- SOURCE INFORMATION -
- Opening Delimiter -
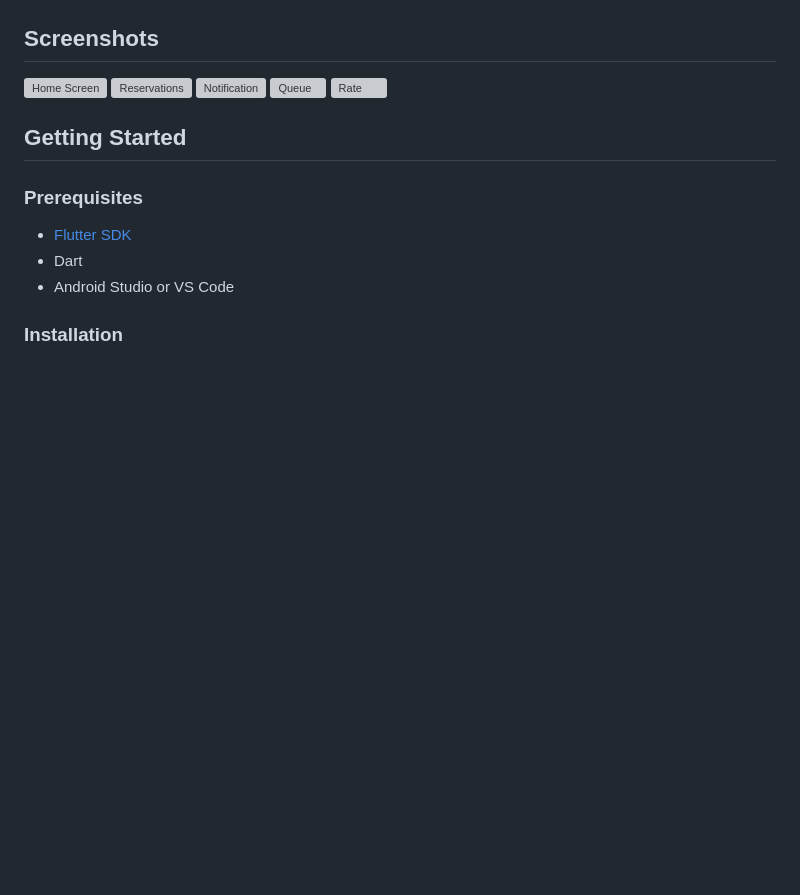
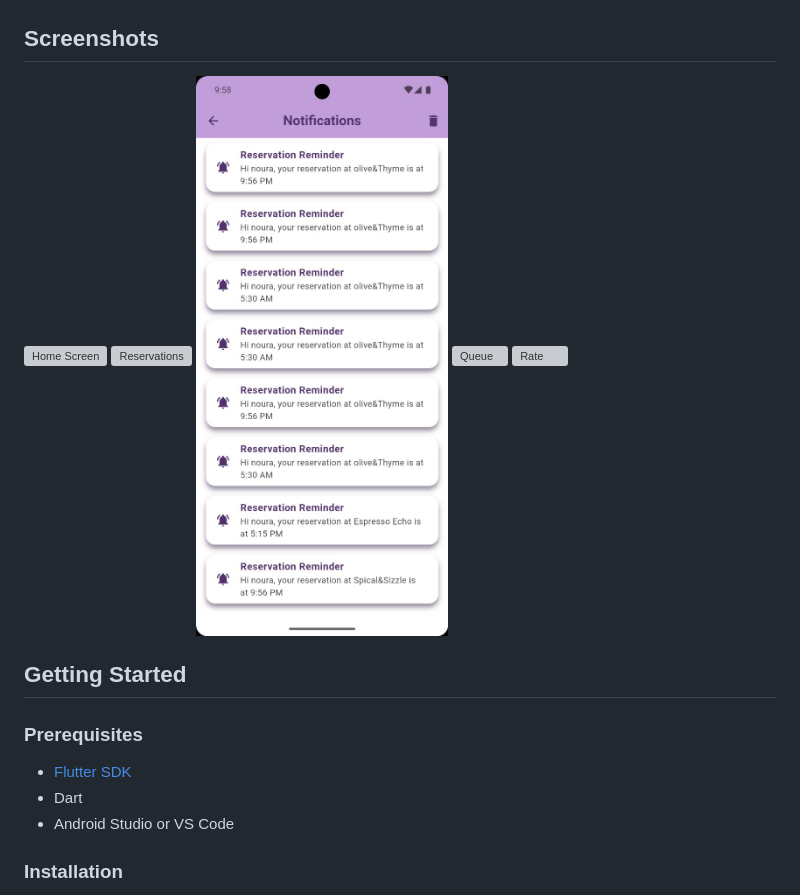
Before and after one commit to Nouraaltayyar/Dawri_App, a Markdown page: README.md, the part around the change. Drawn GitHub-style; blank space fills up the shorter version; grey boxes are pictures that could not be loaded.

```diff
--- a/README.md
+++ b/README.md
@@ -12,7 +12,7 @@
 ## Screenshots
 ![Home Screen](lib/screenshots/Screenshot_Home.png)
 ![Reservations](screenshots/Screenshot_Reservations.png)
-![Notification](screenshots/Screenshot_Notification.png)
+![Notification](images/PHOTO-2025-05-05-21-58-47.jpeg)
 ![Queue](screenshots/Screenshot_queue.png)
 ![Rate](screenshots/Screenshot_Rate.png)
 
```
- Closing Delimiter -
- EXERCISE -
One number answers this exercise: the count of lines above in which the word "README" appears.

- ANSWER BELOW -
3